§ **ABOUT THIS EXERCISE**
Looking at the records below, say how many lines contain "quickMTF". Nothing else belongs in the answer.

(Stored items)
....................

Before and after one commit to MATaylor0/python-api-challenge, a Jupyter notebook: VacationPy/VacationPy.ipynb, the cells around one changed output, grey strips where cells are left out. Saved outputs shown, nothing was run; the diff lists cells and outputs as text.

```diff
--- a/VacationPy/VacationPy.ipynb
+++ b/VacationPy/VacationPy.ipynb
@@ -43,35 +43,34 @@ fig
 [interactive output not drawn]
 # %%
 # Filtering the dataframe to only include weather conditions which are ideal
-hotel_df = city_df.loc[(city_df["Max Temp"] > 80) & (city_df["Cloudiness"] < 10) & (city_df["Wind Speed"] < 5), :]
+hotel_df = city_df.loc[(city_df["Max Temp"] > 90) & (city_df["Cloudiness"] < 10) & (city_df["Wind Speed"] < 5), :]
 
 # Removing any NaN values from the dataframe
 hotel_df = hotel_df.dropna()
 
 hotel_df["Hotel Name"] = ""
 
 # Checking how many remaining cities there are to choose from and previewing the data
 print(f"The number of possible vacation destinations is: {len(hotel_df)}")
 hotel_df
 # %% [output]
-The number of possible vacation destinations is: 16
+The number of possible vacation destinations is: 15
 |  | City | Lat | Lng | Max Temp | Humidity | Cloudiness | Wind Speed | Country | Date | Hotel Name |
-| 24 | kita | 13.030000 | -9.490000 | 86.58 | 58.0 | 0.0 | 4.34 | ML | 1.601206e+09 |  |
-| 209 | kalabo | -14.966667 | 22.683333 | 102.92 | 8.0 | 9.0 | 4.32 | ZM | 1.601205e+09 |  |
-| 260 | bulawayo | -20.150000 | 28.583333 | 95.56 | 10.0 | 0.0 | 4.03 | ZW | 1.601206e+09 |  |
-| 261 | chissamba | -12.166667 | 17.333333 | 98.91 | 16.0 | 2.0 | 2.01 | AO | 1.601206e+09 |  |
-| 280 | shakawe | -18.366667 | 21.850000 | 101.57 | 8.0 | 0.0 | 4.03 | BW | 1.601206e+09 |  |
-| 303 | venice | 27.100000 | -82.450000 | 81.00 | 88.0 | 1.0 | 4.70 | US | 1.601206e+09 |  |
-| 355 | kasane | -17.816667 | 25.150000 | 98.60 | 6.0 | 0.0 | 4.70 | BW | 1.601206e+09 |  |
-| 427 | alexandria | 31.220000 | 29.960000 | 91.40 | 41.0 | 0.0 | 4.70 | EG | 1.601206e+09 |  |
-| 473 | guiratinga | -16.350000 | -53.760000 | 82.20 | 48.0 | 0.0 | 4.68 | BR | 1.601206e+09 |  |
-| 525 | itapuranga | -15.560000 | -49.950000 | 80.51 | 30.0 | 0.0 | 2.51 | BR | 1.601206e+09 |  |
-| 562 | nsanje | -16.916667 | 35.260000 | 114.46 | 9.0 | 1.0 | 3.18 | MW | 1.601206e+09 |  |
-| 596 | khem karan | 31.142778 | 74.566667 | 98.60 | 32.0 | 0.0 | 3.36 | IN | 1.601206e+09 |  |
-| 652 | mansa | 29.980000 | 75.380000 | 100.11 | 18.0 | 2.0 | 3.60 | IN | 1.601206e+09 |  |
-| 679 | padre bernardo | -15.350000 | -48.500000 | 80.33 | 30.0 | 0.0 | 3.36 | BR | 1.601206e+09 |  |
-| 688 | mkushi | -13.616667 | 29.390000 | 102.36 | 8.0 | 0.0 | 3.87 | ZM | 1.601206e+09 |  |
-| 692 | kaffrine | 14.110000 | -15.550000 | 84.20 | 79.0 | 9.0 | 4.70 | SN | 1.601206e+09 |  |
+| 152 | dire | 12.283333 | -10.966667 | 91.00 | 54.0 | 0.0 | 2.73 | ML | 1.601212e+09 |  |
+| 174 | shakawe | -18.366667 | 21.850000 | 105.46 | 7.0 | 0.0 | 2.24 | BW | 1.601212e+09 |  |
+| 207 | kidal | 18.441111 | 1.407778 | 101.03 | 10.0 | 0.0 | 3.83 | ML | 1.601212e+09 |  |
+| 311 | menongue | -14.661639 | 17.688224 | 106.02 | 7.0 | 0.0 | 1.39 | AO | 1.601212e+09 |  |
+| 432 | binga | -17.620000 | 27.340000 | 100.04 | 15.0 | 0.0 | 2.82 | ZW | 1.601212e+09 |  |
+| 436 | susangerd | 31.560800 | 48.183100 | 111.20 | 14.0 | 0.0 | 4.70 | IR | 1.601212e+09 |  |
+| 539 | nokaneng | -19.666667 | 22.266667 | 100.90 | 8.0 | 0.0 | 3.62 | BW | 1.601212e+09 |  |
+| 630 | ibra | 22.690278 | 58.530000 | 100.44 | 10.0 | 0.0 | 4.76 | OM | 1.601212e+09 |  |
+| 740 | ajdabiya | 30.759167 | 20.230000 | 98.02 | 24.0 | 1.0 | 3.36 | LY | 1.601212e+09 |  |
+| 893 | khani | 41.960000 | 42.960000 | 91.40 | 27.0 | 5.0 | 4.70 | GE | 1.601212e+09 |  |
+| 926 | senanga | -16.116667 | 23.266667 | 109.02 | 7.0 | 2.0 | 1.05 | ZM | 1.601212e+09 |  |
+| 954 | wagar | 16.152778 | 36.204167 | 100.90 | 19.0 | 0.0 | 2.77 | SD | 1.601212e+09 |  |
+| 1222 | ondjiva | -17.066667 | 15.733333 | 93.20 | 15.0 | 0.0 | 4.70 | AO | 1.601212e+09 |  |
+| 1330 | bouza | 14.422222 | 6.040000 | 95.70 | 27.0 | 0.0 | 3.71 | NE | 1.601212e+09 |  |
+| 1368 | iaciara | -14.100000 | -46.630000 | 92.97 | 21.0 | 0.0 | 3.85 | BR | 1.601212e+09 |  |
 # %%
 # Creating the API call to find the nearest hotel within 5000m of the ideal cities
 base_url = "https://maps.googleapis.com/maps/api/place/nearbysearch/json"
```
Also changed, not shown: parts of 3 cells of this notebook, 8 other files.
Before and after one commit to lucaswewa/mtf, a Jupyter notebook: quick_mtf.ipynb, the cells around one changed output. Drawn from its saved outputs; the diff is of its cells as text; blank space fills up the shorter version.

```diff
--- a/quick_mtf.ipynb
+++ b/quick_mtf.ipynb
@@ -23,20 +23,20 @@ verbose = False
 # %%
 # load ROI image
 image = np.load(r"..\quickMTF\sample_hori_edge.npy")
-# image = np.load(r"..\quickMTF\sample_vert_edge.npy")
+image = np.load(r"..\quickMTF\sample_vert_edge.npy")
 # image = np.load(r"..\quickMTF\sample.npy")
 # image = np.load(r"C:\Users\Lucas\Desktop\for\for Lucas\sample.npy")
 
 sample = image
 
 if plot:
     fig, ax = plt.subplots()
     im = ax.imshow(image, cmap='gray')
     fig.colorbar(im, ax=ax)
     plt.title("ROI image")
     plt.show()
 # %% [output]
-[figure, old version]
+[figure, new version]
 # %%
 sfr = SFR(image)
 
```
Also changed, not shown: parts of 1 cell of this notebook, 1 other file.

....................

§ **REPLY**
4